There is no appreciation of God in the movie, as it follows the spirit of Jet Li’s Buddhism and mysticism. So we know that Huo Yan Jia, in the film, is really only calling on his own strength and ability to stand strong.

If this is what one man alone can do, what about someone who rests on the one true God?

Truth be told, I’m not interested right now in facing down the entirety of world opinion against America. I’m more interested in getting through today.

I’ve been unemployed for 7 weeks now. We’ve not hurt for provision. We are able to pay our bills on time so far. But I’m a man who needs to provide for his family, and I have looked into the murky future and seen little to calm me.

Max Lucado has addressed the fears we all face, or perhaps all the fears we face, in his newest book Fearless. From the fear of not mattering to the fear of death. Fear of the unknown and fear of God getting out of our box. Max takes Christ’s frequent “fear not” and applies it to our fears. Christ’s terror while in the Garden, the disciples fear on the sea of Galilee, the fear of the disciples after Jesus was crucified.

Fear hampers and halters us, it ties knots around our knees and blindfolds over our eyes. Christ knew that effective Christians could not be fearful Christians, and so he frequently, repeatedly and seriously addressed fears of all kinds.

I’ve not been Max Lucado’s biggest fan. He writes at a low level in order to accessible to the vast majority of readers and that concession seems to me to water down his message.

However, in Fearless, there is sufficient meat and content of significance and I found myself digging deeper, considering the bible verses he was using, the quotes he was applying, the anecdotes he was relaying. The book seems small for all it contains.

I highly recommend this book to anyone, whether they fear or not. There are dragons in our world and there will always be one bigger than the last to face and surmount.

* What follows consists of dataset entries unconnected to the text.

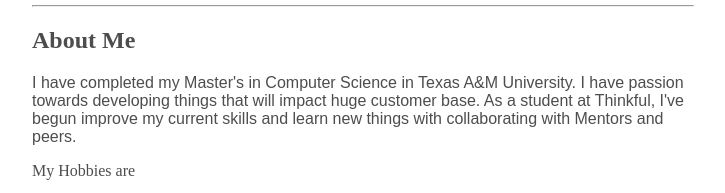
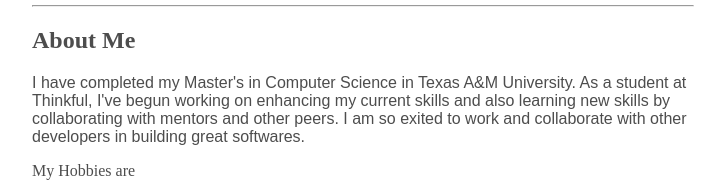
Before and after one commit to sricharann/sricharann.github.io, a plain HTML site: page index.html in a window 1280 px wide. Shown: the part 1229-1422 px from the top of the page, without its empty margins (277-1002 px from the left). Drawn offline with Linux system fonts and the light colour scheme; a web font is replaced by a local one.

Commit message:
Updated About me section

```diff
--- a/index.html
+++ b/index.html
@@ -36,9 +36,9 @@
           <!-- About Me section of page -->
           <h2> About Me</h2>
           <p> I have completed my Master's in Computer Science in Texas A&M University.
-            I have passion towards developing things that will impact huge customer base.
-            As a student at Thinkful, I've begun improve my current skills
-            and learn new things with collaborating with Mentors and peers. </p>
+            As a student at Thinkful, I've begun working on enhancing my current skills
+            and also learning new skills by collaborating with mentors and other peers. I am so exited
+            to work and collaborate with other developers in building great softwares. </p>
             My Hobbies are
             <ul>
               <li>Playing Cricket</li>
```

Having the courage to see clearly and address the dragon with the strength of the Lord is imperative to victory in this life.